*** Opening DATA UNDER STUDY ***

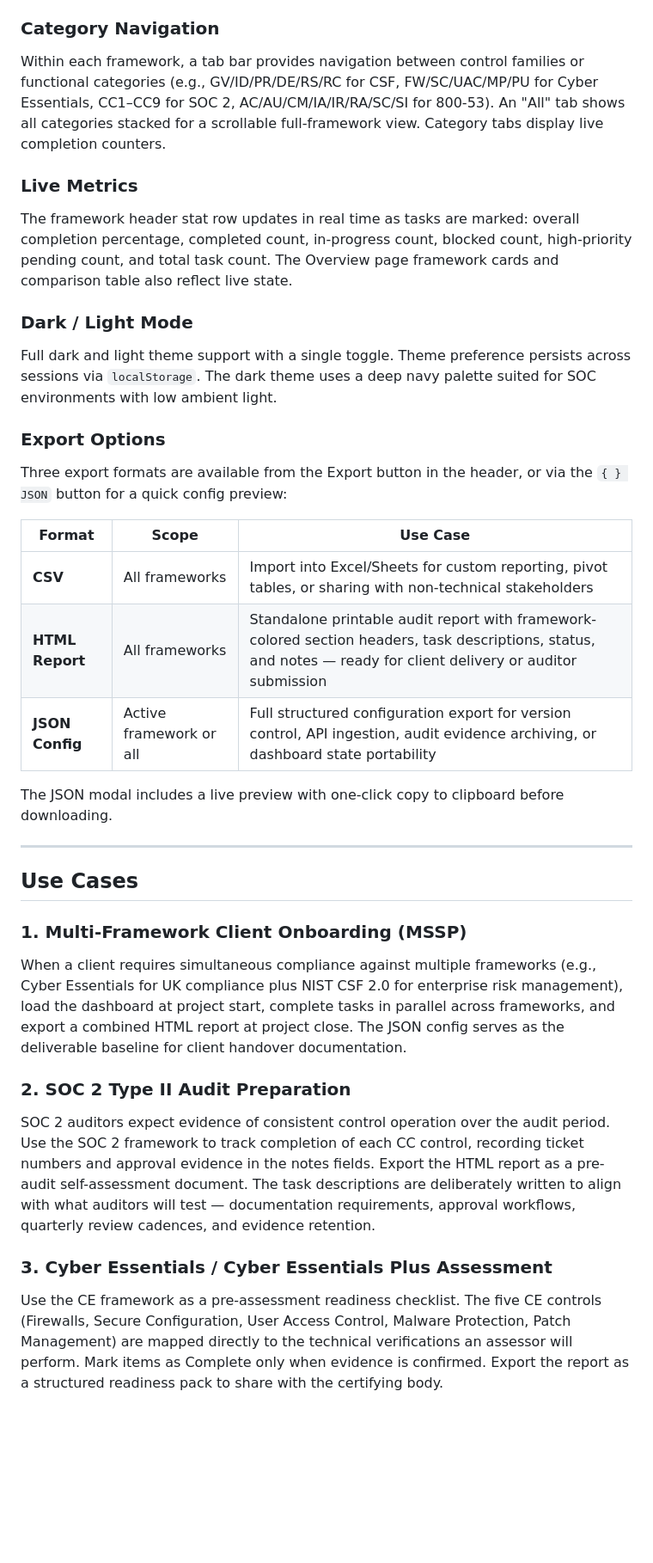
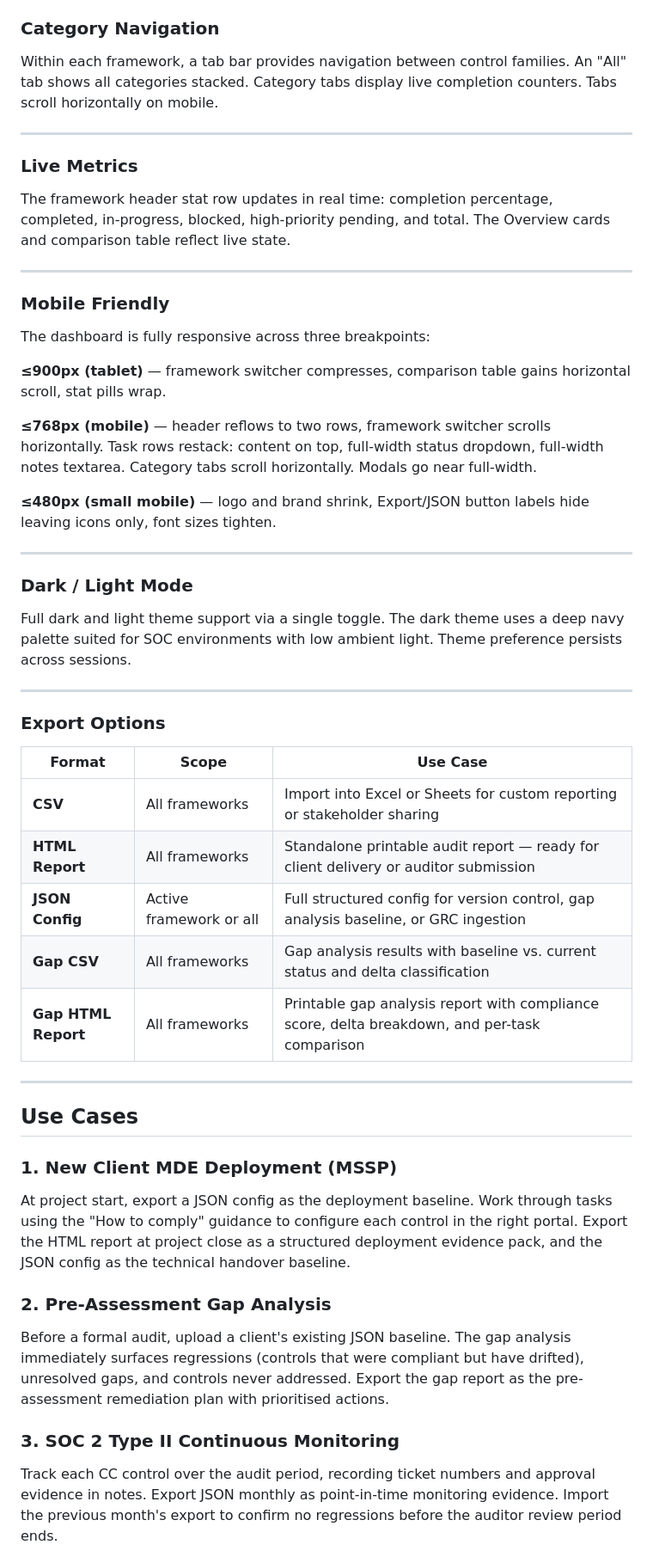
Before and after one commit to josamontiel/MDE-Multi-Framework-Dashboard, a Markdown page: README.md, the part around one of its changes. Shown at 86% size. Rendered like a GitHub page; blank space fills up the shorter version.

```diff
--- a/README.md
+++ b/README.md
@@ -98,34 +149,54 @@ Every task supports four status states: Not Started, In Progress, Complete, and
 
 ### Category Navigation
-Within each framework, a tab bar provides navigation between control families or functional categories (e.g., GV/ID/PR/DE/RS/RC for CSF, FW/SC/UAC/MP/PU for Cyber Essentials, CC1–CC9 for SOC 2, AC/AU/CM/IA/IR/RA/SC/SI for 800-53). An "All" tab shows all categories stacked for a scrollable full-framework view. Category tabs display live completion counters.
+
+Within each framework, a tab bar provides navigation between control families. An "All" tab shows all categories stacked. Category tabs display live completion counters. Tabs scroll horizontally on mobile.
+
+---
 
 ### Live Metrics
-The framework header stat row updates in real time as tasks are marked: overall completion percentage, completed count, in-progress count, blocked count, high-priority pending count, and total task count. The Overview page framework cards and comparison table also reflect live state.
+
+The framework header stat row updates in real time: completion percentage, completed, in-progress, blocked, high-priority pending, and total. The Overview cards and comparison table reflect live state.
+
+---
+
+### Mobile Friendly
+
+The dashboard is fully responsive across three breakpoints:
+
+**≤900px (tablet)** — framework switcher compresses, comparison table gains horizontal scroll, stat pills wrap.
+
+**≤768px (mobile)** — header reflows to two rows, framework switcher scrolls horizontally. Task rows restack: content on top, full-width status dropdown, full-width notes textarea. Category tabs scroll horizontally. Modals go near full-width.
+
+**≤480px (small mobile)** — logo and brand shrink, Export/JSON button labels hide leaving icons only, font sizes tighten.
+
+---
 
 ### Dark / Light Mode
-Full dark and light theme support with a single toggle. Theme preference persists across sessions via `localStorage`. The dark theme uses a deep navy palette suited for SOC environments with low ambient light.
+
+Full dark and light theme support via a single toggle. The dark theme uses a deep navy palette suited for SOC environments with low ambient light. Theme preference persists across sessions.
+
+---
 
 ### Export Options
-Three export formats are available from the Export button in the header, or via the `{ } JSON` button for a quick config preview:
 
 | Format | Scope | Use Case |
 |---|---|---|
-| **CSV** | All frameworks | Import into Excel/Sheets for custom reporting, pivot tables, or sharing with non-technical stakeholders |
-| **HTML Report** | All frameworks | Standalone printable audit report with framework-colored section headers, task descriptions, status, and notes — ready for client delivery or auditor submission |
-| **JSON Config** | Active framework or all | Full structured configuration export for version control, API ingestion, audit evidence archiving, or dashboard state portability |
-
-The JSON modal includes a live preview with one-click copy to clipboard before downloading.
+| **CSV** | All frameworks | Import into Excel or Sheets for custom reporting or stakeholder sharing |
+| **HTML Report** | All frameworks | Standalone printable audit report — ready for client delivery or auditor submission |
+| **JSON Config** | Active framework or all | Full structured config for version control, gap analysis baseline, or GRC ingestion |
+| **Gap CSV** | All frameworks | Gap analysis results with baseline vs. current status and delta classification |
+| **Gap HTML Report** | All frameworks | Printable gap analysis report with compliance score, delta breakdown, and per-task comparison |
 
 ---
 
 ## Use Cases
 
-### 1. Multi-Framework Client Onboarding (MSSP)
-When a client requires simultaneous compliance against multiple frameworks (e.g., Cyber Essentials for UK compliance plus NIST CSF 2.0 for enterprise risk management), load the dashboard at project start, complete tasks in parallel across frameworks, and export a combined HTML report at project close. The JSON config serves as the deliverable baseline for client handover documentation.
+### 1. New Client MDE Deployment (MSSP)
+At project start, export a JSON config as the deployment baseline. Work through tasks using the "How to comply" guidance to configure each control in the right portal. Export the HTML report at project close as a structured deployment evidence pack, and the JSON config as the technical handover baseline.
 
-### 2. SOC 2 Type II Audit Preparation
-SOC 2 auditors expect evidence of consistent control operation over the audit period. Use the SOC 2 framework to track completion of each CC control, recording ticket numbers and approval evidence in the notes fields. Export the HTML report as a pre-audit self-assessment document. The task descriptions are deliberately written to align with what auditors will test — documentation requirements, approval workflows, quarterly review cadences, and evidence retention.
+### 2. Pre-Assessment Gap Analysis
+Before a formal audit, upload a client's existing JSON baseline. The gap analysis immediately surfaces regressions (controls that were compliant but have drifted), unresolved gaps, and controls never addressed. Export the gap report as the pre-assessment remediation plan with prioritised actions.
 
-### 3. Cyber Essentials / Cyber Essentials Plus Assessment
-Use the CE framework as a pre-assessment readiness checklist. The five CE controls (Firewalls, Secure Configuration, User Access Control, Malware Protection, Patch Management) are mapped directly to the technical verifications an assessor will perform. Mark items as Complete only when evidence is confirmed. Export the report as a structured readiness pack to share with the certifying body.
+### 3. SOC 2 Type II Continuous Monitoring
+Track each CC control over the audit period, recording ticket numbers and approval evidence in notes. Export JSON monthly as point-in-time monitoring evidence. Import the previous month's export to confirm no regressions before the auditor review period ends.
 
```
Also changed, not shown: other parts of README.md (+119 -64 lines).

*** Closing DATA UNDER STUDY ***

#### DIRECTIONS:
Search the records for the word "README". Copy each line where it appears.

#### REPLY TO THE TASK:
Before and after one commit to josamontiel/MDE-Multi-Framework-Dashboard, a Markdown page: README.md, the part around one of its changes. Shown at 86% size. Rendered like a GitHub page; blank space fills up the shorter version.
--- a/README.md
+++ b/README.md
Also changed, not shown: other parts of README.md (+119 -64 lines).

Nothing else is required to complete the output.